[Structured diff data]
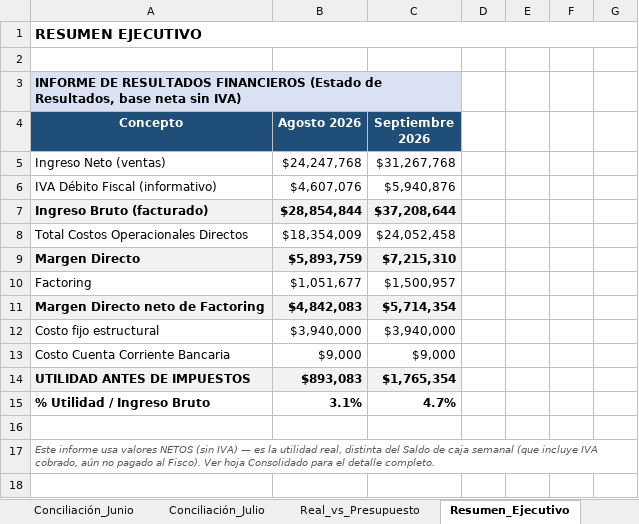
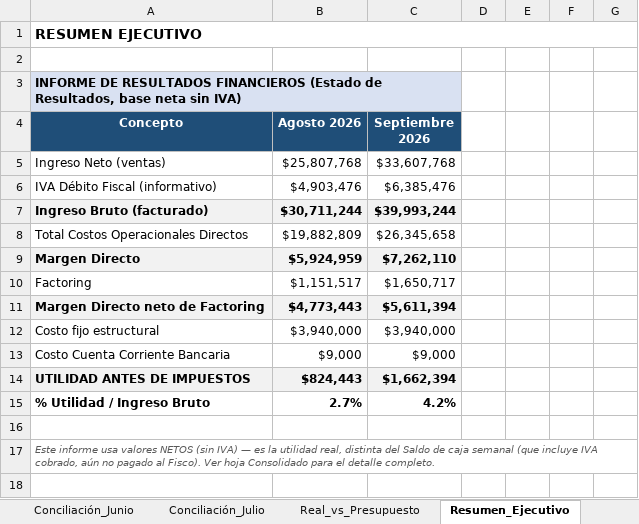
Before and after one commit to CTG2026/KAPTURA-PILOTO, an Excel workbook: finanzas/conciliacion_bancaria/Presupuesto_Flujo_Caja_Conciliacion_Ago_Sep_2026.xlsx, sheet Resumen_Ejecutivo, drawn as a sheet; only a part is shown; values as stored, in another font and other column widths than the file's, no borders; the diff covers the shown part only; the diff names each change by its address in the sheet, - before the commit and + after, or states it on an @@ line.

```diff
--- a/finanzas/conciliacion_bancaria/Presupuesto_Flujo_Caja_Conciliacion_Ago_Sep_2026.xlsx (sheet Resumen_Ejecutivo)
+++ b/finanzas/conciliacion_bancaria/Presupuesto_Flujo_Caja_Conciliacion_Ago_Sep_2026.xlsx (sheet Resumen_Ejecutivo)
-B5 (Agosto 2026): $24,247,768
+B5 (Agosto 2026): $25,807,768
-C5 (Septiembre 2026): $31,267,768
+C5 (Septiembre 2026): $33,607,768
-B6 (Agosto 2026): $4,607,076
+B6 (Agosto 2026): $4,903,476
-C6 (Septiembre 2026): $5,940,876
+C6 (Septiembre 2026): $6,385,476
-B7 (Agosto 2026): $28,854,844
+B7 (Agosto 2026): $30,711,244
-C7 (Septiembre 2026): $37,208,644
+C7 (Septiembre 2026): $39,993,244
-B8 (Agosto 2026): $18,354,009
+B8 (Agosto 2026): $19,882,809
-C8 (Septiembre 2026): $24,052,458
+C8 (Septiembre 2026): $26,345,658
-B9 (Agosto 2026): $5,893,759
+B9 (Agosto 2026): $5,924,959
-C9 (Septiembre 2026): $7,215,310
+C9 (Septiembre 2026): $7,262,110
-B10 (Agosto 2026): $1,051,677
+B10 (Agosto 2026): $1,151,517
-C10 (Septiembre 2026): $1,500,957
+C10 (Septiembre 2026): $1,650,717
-B11 (Agosto 2026): $4,842,083
+B11 (Agosto 2026): $4,773,443
-C11 (Septiembre 2026): $5,714,354
+C11 (Septiembre 2026): $5,611,394
-B14 (Agosto 2026): $893,083
+B14 (Agosto 2026): $824,443
-C14 (Septiembre 2026): $1,765,354
+C14 (Septiembre 2026): $1,662,394
-B15 (Agosto 2026): 3.1%
+B15 (Agosto 2026): 2.7%
-C15 (Septiembre 2026): 4.7%
+C15 (Septiembre 2026): 4.2%
```
Also changed, not shown: 18 edited cells elsewhere in this sheet, sheet Consolidado, sheet Sollem, sheet Real_vs_Presupuesto, sheet TRAST, sheet Supuestos_Presupuesto, formulas that keep their value.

Exercise: Using the records above, output an exact copy without any pictures.

Exercise result:
Before and after one commit to CTG2026/KAPTURA-PILOTO, an Excel workbook: finanzas/conciliacion_bancaria/Presupuesto_Flujo_Caja_Conciliacion_Ago_Sep_2026.xlsx, sheet Resumen_Ejecutivo, drawn as a sheet; only a part is shown; values as stored, in another font and other column widths than the file's, no borders; the diff covers the shown part only; the diff names each change by its address in the sheet, - before the commit and + after, or states it on an @@ line.

```diff
--- a/finanzas/conciliacion_bancaria/Presupuesto_Flujo_Caja_Conciliacion_Ago_Sep_2026.xlsx (sheet Resumen_Ejecutivo)
+++ b/finanzas/conciliacion_bancaria/Presupuesto_Flujo_Caja_Conciliacion_Ago_Sep_2026.xlsx (sheet Resumen_Ejecutivo)
-B5 (Agosto 2026): $24,247,768
+B5 (Agosto 2026): $25,807,768
-C5 (Septiembre 2026): $31,267,768
+C5 (Septiembre 2026): $33,607,768
-B6 (Agosto 2026): $4,607,076
+B6 (Agosto 2026): $4,903,476
-C6 (Septiembre 2026): $5,940,876
+C6 (Septiembre 2026): $6,385,476
-B7 (Agosto 2026): $28,854,844
+B7 (Agosto 2026): $30,711,244
-C7 (Septiembre 2026): $37,208,644
+C7 (Septiembre 2026): $39,993,244
-B8 (Agosto 2026): $18,354,009
+B8 (Agosto 2026): $19,882,809
-C8 (Septiembre 2026): $24,052,458
+C8 (Septiembre 2026): $26,345,658
-B9 (Agosto 2026): $5,893,759
+B9 (Agosto 2026): $5,924,959
-C9 (Septiembre 2026): $7,215,310
+C9 (Septiembre 2026): $7,262,110
-B10 (Agosto 2026): $1,051,677
+B10 (Agosto 2026): $1,151,517
-C10 (Septiembre 2026): $1,500,957
+C10 (Septiembre 2026): $1,650,717
-B11 (Agosto 2026): $4,842,083
+B11 (Agosto 2026): $4,773,443
-C11 (Septiembre 2026): $5,714,354
+C11 (Septiembre 2026): $5,611,394
-B14 (Agosto 2026): $893,083
+B14 (Agosto 2026): $824,443
-C14 (Septiembre 2026): $1,765,354
+C14 (Septiembre 2026): $1,662,394
-B15 (Agosto 2026): 3.1%
+B15 (Agosto 2026): 2.7%
-C15 (Septiembre 2026): 4.7%
+C15 (Septiembre 2026): 4.2%
```
Also changed, not shown: 18 edited cells elsewhere in this sheet, sheet Consolidado, sheet Sollem, sheet Real_vs_Presupuesto, sheet TRAST, sheet Supuestos_Presupuesto, formulas that keep their value.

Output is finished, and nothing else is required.